In an article titled “What Typically Happens When Deception Gets Discovered?” the staff writer comments, “uncovering a partner’s deception is difficult because it calls into question many important beliefs and values. Typically, when deception is discovered it brings to light something negative about a romantic partner. As such, finding out about a partner’s use of deception raises many questions (“Who are you?” and “Why didn’t I see that coming?”)” Other questions soon follow such as How did this happen? and What else have you been lying about? Depending on the person and the deception, apologies may never restore the trust that was once there. Being deceived can permanently impair the health of the relationship. And so, it may be a time to cut ones’ losses and move on.

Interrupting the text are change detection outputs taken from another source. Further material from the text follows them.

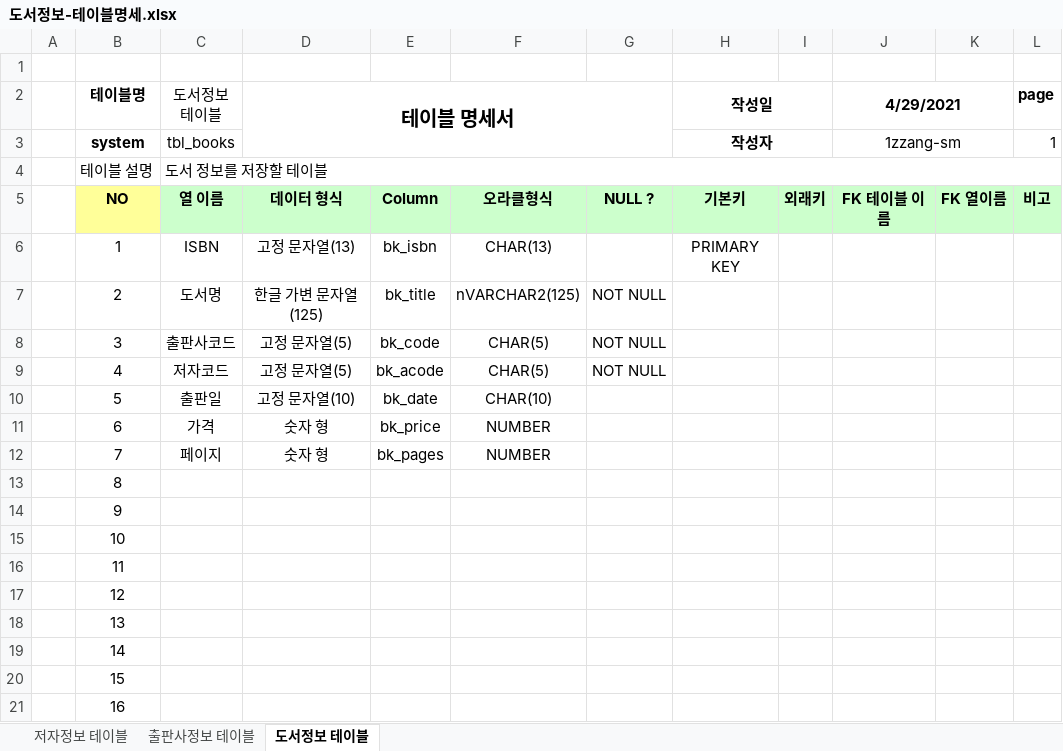
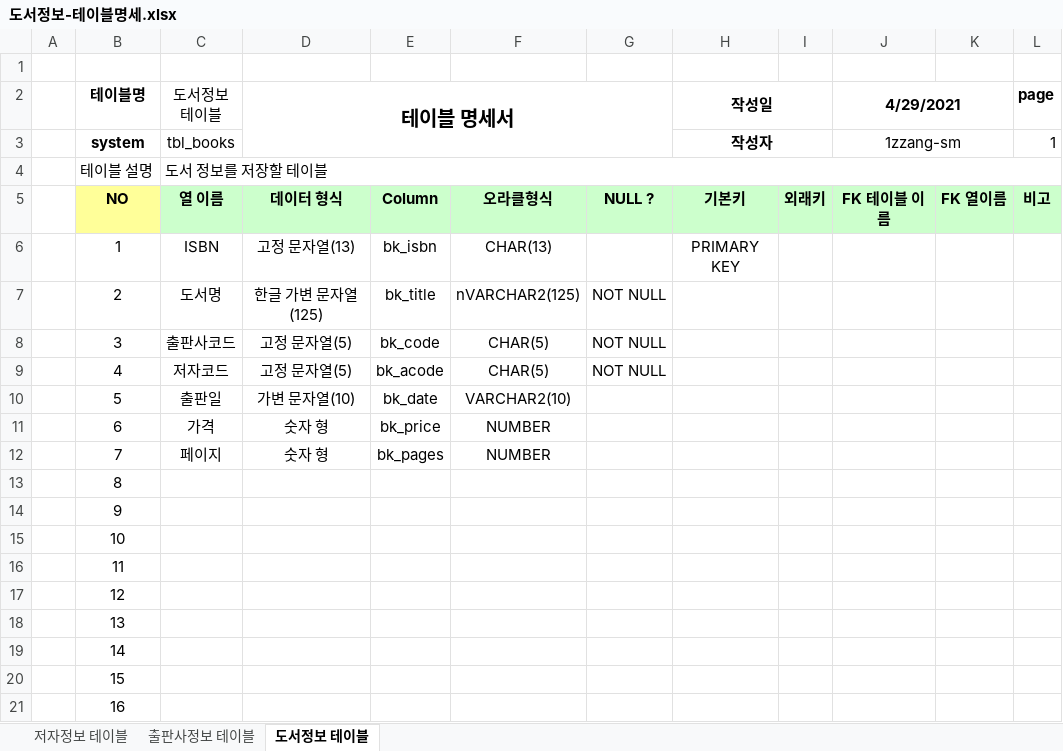
Before and after one commit to 1zzang-sm/Biz_403_2021_04_DBMS, an Excel workbook: 도서대여 프로젝트/도서정보-테이블명세.xlsx, sheet 도서정보 테이블, drawn as a sheet; values as stored, in another font and other column widths than the file's, no borders; the diff names each change by its address in the sheet, - before the commit and + after, or states it on an @@ line.

```diff
--- a/도서대여 프로젝트/도서정보-테이블명세.xlsx (sheet 도서정보 테이블)
+++ b/도서대여 프로젝트/도서정보-테이블명세.xlsx (sheet 도서정보 테이블)
-D10 (테이블 명세서): 고정 문자열(10)
+D10 (테이블 명세서): 가변 문자열(10)
-F10: CHAR(10)
+F10: VARCHAR2(10)
```
Also changed, not shown: 도서대여 프로젝트/샘플-도서정보(2021-04-29).xlsx, 학사관리-테이블명세.xlsx, 8 other files.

Despite the song being about deception, United States senators alleged the song was about being high on drugs. Pete Townsend referred to this in the liner notes on The Who Sell Out. “The words, which aging senators have called ‘drug oriented,’ are about a jealous man with exceptionally good eyesight. Honest.” “I Can See For Miles” appeared on the soundtrack album of the 1969 film Easy Rider, though it didn’t appear in the film’s soundtrack. It also was featured in the 1995 movie with Tom Hanks, Apollo 13. The song is listed at #258 on the Rolling Stone Magazine’s The 500 Greatest Songs of All Time, published in 2004.
“I Can See For Miles” climbed to #9 on the Billboard Hot 100. Locally, it peaked at #1 in Vancouver (BC), Toronto, Miami, Ann Arbor (MI), Fargo (ND), and #2 in Reno (NV), Orlando, Kansas City (MO), Hamilton (ON), Cleveland, Charleston (WV), and #3 in Sacramento, Vernon (BC), Providence (RI), Bismarck (ND), Minneapolis/St. Paul, #4 in San Diego, New Haven (CT), Tulsa (OK), Oshawa (ON), Fort Wayne (IN), #5 in Los Angeles, Hartford (CT), Chicago, #6 in Trois Rivieres (PQ), Calgary (AB), Detroit, Seattle, Rochester (NY), Pittsburgh, Houston, #7 in Birmingham (AL), Santa Barbara (CA), Des Moines (IA), Toledo (OH), Oklahoma City, #8 in Bathurst (NB), Columbus (OH), Memphis, Omaha and #9 in Dallas and Whitehorse (YT).
The Who went on to chart another 14 singles into the Top 20 in Vancouver into the 1980’s. One of these was “Call Me Lightning”, a hit in the spring of 1968. They went on to record a rock opera, Tommy. From the album came “Pinball Wizard”, “I’m Free” and “See Me, Feel Me”. Other hit singles by The Who include “Magic Bus”, “Squeeze Box”, “Who Are You” and “Won’t Get Fooled Again”.
Drummer, Keith Moon, died in 1978 and was replaced by Kenny Jones through to 1988. The Who have released eleven studio albums, their last in 2006. They continue to perform in concert and appeared at the Rogers’ Arena in Vancouver on May 13, 2016. They currently are on tour between February 12 and May 23, 2020, with twelve dates in the UK and Ireland, and eleven concert dates in the United States.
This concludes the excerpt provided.